Inua Ellams’s poetic and powerful romp is about a basketball player with divine powers
This is a moving, contemporary epic on a small scale, with universes and gods brought vividly to life in director Nancy Medina’s fervent production. Max Johns’s black marble-like design at first feels empty, the undressed and exposed set raw in its minimalism. But its simplicity is also its beauty and it is soon filled with Rakie Ayola and Kwami Odoom’s powerful performances as Modupe and Demi. Ayola and Odoom’s incredible skill and physical embodiment of gods and mortals paint the space with colour and emotion, alongside Jackie Shemesh’s creative use of lighting. With the stage stripped so bare, Ellams’s exquisite writing has the platform to shine, the text rich in emotion and meaning. The multiple characters he has created are a masterclass in dialogue: every word spoken by the actors is a polished, delicious delight, offering intensity and humour in equal measure.

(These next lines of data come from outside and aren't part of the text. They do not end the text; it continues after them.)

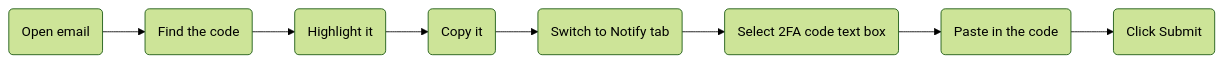
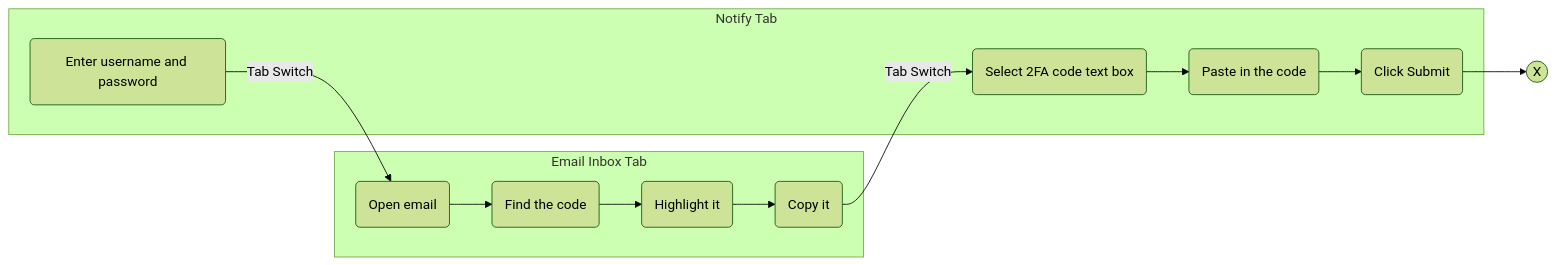
The first of 2 diagrams in records/2024-04-11.2FA-magic-link.md (cds-snc/notification-adr), drawn with Mermaid (forest theme) before and after one commit. The commit also changed other lines of this file, not shown here.

Commit message:
Improve clarity of diagrams

````diff
--- a/records/2024-04-11.2FA-magic-link.md
+++ b/records/2024-04-11.2FA-magic-link.md
@@ -27,4 +27,14 @@
 ```mermaid
 flowchart LR
-	id1(Open email)-->id2(Find the code)-->id3(Highlight it)-->id4(Copy it)-->id5(Switch to Notify tab)-->id6(Select 2FA code text box)-->id7(Paste in the code)-->id8(Click Submit)
+    subgraph Email Inbox Tab
+        id1(Open email) --> id2(Find the code)--> id3(Highlight it)--> id4(Copy it)
+    end
+	subgraph Notify Tab
+        id0(Enter username and password)
+        id6(Select 2FA code text box)-->id7(Paste in the code)-->id8(Click Submit)
+    end
+    id0 --Tab Switch--> id1
+    id4 --Tab Switch--> id6
+    id8-->id9((X))
+
 ```
````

Ellams’s exploration of mythology offers a clear analogy between angry gods wreaking havoc and the violence by men in reality; that women are still abused by men in positions of power speaks volumes about the extent of present-day structural inequality. With the body as a metaphor for the history of violence and racism, ‘The Half God of Rainfall’ shines a light on this dark imbalance of power, and from a vengeful celestial universe, it shows us that alongside the destruction there is also a very human story about survival and love.
By: Zoe Margolis